When sharing food with cats, it is important to keep a few things in mind:
Ask your veterinarian before feeding your cat anything—especially if they take medication or have any medical conditions (e.g. diabetes, allergies, etc.). Some medication can interact with foods, so don't take any chances!
Any foods cats are eating for the first time should be introduced in small quantities. Monitor them after they eat it, and if they experience any negative symptoms, don't feed it to them again.
Any foods outside of your cat's normal diet should make up less than 10% of their daily food intake. For example, if your cat eats 1 cup of food per day, they shouldn't eat more than ⅒ cup of treats (e.g. a few blueberries). Any foods fed to cats in large amounts can lead to digestive upset, so moderation is truly key.
Any foods shared with cats should be cut into bite-size pieces, with all choking hazards removed (e.g. pits, peels, seeds). These choking hazards can even become obstructed in your cats gastrointestinal tract. Never share these things with cats, even if they are perfectly normal for humans to eat.

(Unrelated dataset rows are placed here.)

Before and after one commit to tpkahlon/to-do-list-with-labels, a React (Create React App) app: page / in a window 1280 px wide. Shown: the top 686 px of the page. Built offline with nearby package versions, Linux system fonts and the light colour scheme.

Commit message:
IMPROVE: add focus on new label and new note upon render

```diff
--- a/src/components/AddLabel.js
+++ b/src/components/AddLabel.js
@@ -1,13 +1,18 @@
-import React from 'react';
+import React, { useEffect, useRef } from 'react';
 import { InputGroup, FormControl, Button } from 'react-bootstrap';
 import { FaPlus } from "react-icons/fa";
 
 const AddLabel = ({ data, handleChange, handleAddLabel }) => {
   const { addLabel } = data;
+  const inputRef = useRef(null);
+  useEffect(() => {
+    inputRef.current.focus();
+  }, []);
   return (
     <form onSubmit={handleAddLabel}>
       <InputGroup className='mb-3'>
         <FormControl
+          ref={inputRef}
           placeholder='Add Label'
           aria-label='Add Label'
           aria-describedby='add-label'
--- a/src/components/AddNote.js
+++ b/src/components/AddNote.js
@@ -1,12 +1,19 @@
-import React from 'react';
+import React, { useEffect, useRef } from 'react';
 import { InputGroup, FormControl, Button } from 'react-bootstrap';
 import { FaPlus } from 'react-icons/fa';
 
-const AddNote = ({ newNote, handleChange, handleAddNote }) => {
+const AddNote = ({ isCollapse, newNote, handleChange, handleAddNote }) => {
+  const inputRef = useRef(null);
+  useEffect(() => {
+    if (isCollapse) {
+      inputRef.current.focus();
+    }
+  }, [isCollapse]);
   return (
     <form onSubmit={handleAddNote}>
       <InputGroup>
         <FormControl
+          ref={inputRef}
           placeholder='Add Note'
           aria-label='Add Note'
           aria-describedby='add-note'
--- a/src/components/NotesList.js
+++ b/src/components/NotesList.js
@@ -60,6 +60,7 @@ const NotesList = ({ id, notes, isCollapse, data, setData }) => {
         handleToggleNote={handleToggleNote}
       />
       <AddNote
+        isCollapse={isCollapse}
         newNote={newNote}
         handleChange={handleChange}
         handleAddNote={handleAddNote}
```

Cats shouldn't eat foods with added salt, oils, sugar, seasonings, sauces, or any other variations. These additions, while delicious, often contain ingredients that are harmful, if not toxic to cats, such as garlic, onions, or even xylitol. Cats should not eat foods that were prepared with these ingredients, either.

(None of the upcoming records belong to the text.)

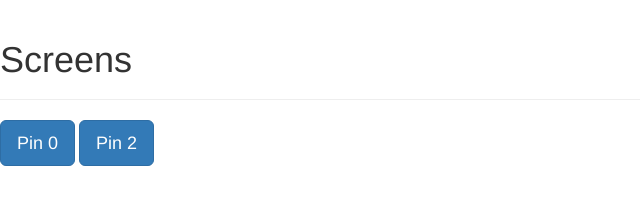
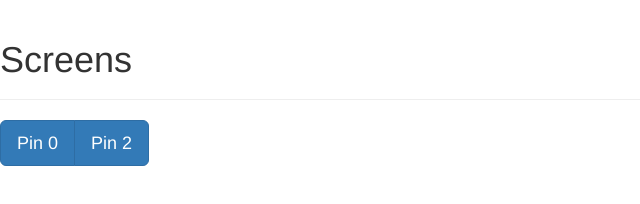
Before and after one commit to SamVermeulen42/ArduinoRemotes, a plain HTML site: page clients/html/index.html in a window 1280 px wide. Shown: the full height of the page, 0-640 px from the left. Drawn offline with nearby package versions, Linux system fonts and the light colour scheme.

Commit message:
added buttons grouping

```diff
--- a/clients/html/index.html
+++ b/clients/html/index.html
@@ -21,8 +21,10 @@
     <div class="page-header">
       <h1>Screens</h1>
     </div>
-    <button type="button" class="btn btn-lg btn-primary" onclick="call_gpio('http://192.168.0.115/gpio', 0)">Pin 0</button>
-    <button type="button" class="btn btn-lg btn-primary" onclick="call_gpio('http://192.168.0.115/gpio', 2)">Pin 2</button>
+    <div class="btn-group">
+      <button type="button" class="btn btn-lg btn-primary" onclick="call_gpio('http://192.168.0.115/gpio', 0)">Pin 0</button>
+      <button type="button" class="btn btn-lg btn-primary" onclick="call_gpio('http://192.168.0.115/gpio', 2)">Pin 2</button>
+    </div>
 
     <!-- jQuery (necessary for Bootstrap's JavaScript plugins) -->
     <script src="https://ajax.googleapis.com/ajax/libs/jquery/1.12.4/jquery.min.js"></script>
```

Cats should only eat foods that are high in fat in moderation, even if they are generally considered healthy for us. For dogs, eating large amounts of fat can cause gastrointestinal upset and even pancreatitis, an inflammation of the pancreas which can range from mild to severe, and can require emergency veterinary treatment. For cats, however, the link between too much fat and pancreas problems in cats is still being studied. Out of an abundance of caution, cats should only eat limited amounts of fatty foods.

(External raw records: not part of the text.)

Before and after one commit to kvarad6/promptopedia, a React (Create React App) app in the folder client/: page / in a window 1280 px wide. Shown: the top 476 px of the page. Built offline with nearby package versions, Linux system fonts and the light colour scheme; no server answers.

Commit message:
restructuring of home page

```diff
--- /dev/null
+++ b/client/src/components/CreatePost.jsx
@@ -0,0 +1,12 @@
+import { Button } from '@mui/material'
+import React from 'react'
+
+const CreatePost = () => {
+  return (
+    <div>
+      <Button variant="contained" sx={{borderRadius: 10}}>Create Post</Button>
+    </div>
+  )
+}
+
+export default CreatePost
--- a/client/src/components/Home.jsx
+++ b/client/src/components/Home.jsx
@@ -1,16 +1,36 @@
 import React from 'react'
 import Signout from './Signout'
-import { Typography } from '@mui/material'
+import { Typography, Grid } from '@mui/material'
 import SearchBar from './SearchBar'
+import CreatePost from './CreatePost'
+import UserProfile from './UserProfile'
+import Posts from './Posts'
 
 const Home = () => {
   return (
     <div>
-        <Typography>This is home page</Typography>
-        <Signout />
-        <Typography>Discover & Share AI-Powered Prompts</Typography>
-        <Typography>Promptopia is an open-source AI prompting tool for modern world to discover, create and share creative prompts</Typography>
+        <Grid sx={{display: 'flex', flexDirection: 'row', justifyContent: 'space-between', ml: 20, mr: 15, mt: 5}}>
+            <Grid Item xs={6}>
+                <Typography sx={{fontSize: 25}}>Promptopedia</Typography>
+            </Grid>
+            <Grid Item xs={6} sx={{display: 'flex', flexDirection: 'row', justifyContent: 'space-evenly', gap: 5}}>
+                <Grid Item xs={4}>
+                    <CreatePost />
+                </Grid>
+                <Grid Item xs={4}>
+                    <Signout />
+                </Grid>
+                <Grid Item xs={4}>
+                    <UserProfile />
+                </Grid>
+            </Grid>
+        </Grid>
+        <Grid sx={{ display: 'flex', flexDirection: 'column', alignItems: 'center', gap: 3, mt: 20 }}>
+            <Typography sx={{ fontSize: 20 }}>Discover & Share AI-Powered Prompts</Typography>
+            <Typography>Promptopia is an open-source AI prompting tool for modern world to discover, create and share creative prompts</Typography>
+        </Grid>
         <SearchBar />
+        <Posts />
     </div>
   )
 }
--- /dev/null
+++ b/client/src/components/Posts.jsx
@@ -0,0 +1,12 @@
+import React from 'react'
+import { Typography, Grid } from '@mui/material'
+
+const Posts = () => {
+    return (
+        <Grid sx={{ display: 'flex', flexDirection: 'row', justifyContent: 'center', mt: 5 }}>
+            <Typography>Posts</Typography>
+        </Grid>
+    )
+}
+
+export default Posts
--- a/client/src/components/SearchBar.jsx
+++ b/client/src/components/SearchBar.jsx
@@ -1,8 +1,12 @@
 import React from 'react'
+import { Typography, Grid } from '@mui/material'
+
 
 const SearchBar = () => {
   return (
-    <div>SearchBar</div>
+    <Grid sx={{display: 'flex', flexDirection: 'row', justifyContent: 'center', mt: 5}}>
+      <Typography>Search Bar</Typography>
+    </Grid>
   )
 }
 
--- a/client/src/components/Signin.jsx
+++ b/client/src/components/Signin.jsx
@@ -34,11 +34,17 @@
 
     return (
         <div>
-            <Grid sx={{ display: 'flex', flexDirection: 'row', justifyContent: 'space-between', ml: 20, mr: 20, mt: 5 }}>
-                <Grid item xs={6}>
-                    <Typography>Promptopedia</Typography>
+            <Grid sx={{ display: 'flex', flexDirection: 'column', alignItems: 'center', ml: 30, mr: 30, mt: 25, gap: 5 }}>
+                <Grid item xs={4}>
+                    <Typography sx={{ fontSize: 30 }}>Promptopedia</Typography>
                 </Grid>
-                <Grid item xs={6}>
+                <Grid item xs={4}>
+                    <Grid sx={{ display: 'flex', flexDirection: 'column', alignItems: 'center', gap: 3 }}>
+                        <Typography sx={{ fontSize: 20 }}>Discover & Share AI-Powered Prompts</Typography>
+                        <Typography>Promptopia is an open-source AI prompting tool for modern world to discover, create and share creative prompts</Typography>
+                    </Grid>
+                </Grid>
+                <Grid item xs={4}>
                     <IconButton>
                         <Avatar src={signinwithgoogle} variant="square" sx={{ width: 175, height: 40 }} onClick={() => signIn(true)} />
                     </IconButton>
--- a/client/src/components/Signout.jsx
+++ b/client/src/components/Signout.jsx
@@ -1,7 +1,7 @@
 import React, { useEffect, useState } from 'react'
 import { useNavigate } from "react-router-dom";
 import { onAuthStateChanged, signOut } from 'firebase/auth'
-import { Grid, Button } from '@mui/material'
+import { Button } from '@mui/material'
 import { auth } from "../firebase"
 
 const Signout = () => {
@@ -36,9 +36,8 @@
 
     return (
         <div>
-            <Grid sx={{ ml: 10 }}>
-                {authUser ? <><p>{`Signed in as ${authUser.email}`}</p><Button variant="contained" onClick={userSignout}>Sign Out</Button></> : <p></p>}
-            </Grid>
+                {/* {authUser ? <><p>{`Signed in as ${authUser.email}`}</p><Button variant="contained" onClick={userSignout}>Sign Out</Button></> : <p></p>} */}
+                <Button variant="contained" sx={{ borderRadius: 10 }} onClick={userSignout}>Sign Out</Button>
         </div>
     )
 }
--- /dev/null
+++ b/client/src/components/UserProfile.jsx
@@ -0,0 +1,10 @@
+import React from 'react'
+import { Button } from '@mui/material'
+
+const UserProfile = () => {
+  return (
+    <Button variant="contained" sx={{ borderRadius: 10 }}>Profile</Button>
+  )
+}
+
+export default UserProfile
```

Cats shouldn't eat processed foods such as baked foods, boxed snacks, fast food, etc. Aside from being unhealthy and high in fat, they often conceal ingredients that may be troublesome or even toxic for cats, such as a sweetener called xylitol. Be sure to thoroughly read the ingredients of any processed foods you share with your cat, and if you can't determine the safety level of each ingredient, do not share it with your cat.
Cats shouldn't eat canned versions of foods (e.g. fruits, vegetables, etc.), due to their added preservatives —including excess salt— and sugar, which can be harmful to cats (and humans!). Choose fresh or even frozen versions instead.
Cats lack the enzymes required to digest carbohydrates. Unlike humans and dogs, cats are carnivorous, and do not digest sugars the same way we do. Over time, feeding cats carbohydrates and sugary foods will cause digestive issues, and can also lead to obesity and diabetes, and therefore, their diets should not exceed 2% of carbohydrates or sugars.